» **Aim of the exercise**: Each line of the data that mentions the string "after" needs to be identified and copied.

Extracted records
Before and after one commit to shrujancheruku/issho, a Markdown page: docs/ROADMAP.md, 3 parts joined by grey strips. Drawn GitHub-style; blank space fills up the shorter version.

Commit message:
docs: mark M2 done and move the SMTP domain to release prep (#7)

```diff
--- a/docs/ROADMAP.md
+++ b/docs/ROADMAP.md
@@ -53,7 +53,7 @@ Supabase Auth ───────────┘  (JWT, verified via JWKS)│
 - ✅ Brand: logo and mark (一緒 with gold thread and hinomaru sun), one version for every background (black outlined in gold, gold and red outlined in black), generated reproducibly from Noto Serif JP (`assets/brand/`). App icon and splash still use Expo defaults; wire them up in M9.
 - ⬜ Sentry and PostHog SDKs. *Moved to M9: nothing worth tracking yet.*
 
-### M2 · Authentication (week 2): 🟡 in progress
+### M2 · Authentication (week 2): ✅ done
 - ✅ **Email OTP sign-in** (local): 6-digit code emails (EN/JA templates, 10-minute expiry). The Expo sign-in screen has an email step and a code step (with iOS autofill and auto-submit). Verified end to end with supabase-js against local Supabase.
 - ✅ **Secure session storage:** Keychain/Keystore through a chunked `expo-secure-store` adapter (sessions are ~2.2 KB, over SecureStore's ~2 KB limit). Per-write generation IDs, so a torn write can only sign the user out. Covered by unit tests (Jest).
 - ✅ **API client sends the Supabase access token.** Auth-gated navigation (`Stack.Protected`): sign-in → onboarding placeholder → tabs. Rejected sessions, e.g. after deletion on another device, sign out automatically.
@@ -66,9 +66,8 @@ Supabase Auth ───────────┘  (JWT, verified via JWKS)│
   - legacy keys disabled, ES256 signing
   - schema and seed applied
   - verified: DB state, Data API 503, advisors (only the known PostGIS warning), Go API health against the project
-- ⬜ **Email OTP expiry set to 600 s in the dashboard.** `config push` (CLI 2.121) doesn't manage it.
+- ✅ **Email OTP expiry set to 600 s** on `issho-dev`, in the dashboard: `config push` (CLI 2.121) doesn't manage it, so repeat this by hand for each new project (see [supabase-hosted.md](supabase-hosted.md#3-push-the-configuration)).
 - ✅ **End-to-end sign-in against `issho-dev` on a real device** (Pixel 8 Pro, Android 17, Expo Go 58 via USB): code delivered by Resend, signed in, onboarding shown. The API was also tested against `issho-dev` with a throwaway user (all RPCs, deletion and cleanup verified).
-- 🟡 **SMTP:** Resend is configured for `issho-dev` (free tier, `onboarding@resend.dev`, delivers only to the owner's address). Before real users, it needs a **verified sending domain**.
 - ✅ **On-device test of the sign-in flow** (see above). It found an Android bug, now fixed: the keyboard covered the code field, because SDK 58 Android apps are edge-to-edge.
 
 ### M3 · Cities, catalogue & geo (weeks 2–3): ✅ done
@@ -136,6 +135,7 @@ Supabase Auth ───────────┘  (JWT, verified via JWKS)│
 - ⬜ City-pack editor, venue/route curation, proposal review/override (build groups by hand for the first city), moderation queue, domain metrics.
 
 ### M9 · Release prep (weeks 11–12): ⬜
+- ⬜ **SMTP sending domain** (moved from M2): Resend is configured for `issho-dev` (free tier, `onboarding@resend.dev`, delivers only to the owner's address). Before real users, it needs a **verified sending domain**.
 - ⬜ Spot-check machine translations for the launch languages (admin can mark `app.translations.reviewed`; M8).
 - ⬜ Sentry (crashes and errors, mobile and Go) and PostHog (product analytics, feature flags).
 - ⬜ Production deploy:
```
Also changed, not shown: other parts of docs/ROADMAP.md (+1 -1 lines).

» **Task solution**:
Before and after one commit to shrujancheruku/issho, a Markdown page: docs/ROADMAP.md, 3 parts joined by grey strips. Drawn GitHub-style; blank space fills up the shorter version.
 - ✅ **API client sends the Supabase access token.** Auth-gated navigation (`Stack.Protected`): sign-in → onboarding placeholder → tabs. Rejected sessions, e.g. after deletion on another device, sign out automatically.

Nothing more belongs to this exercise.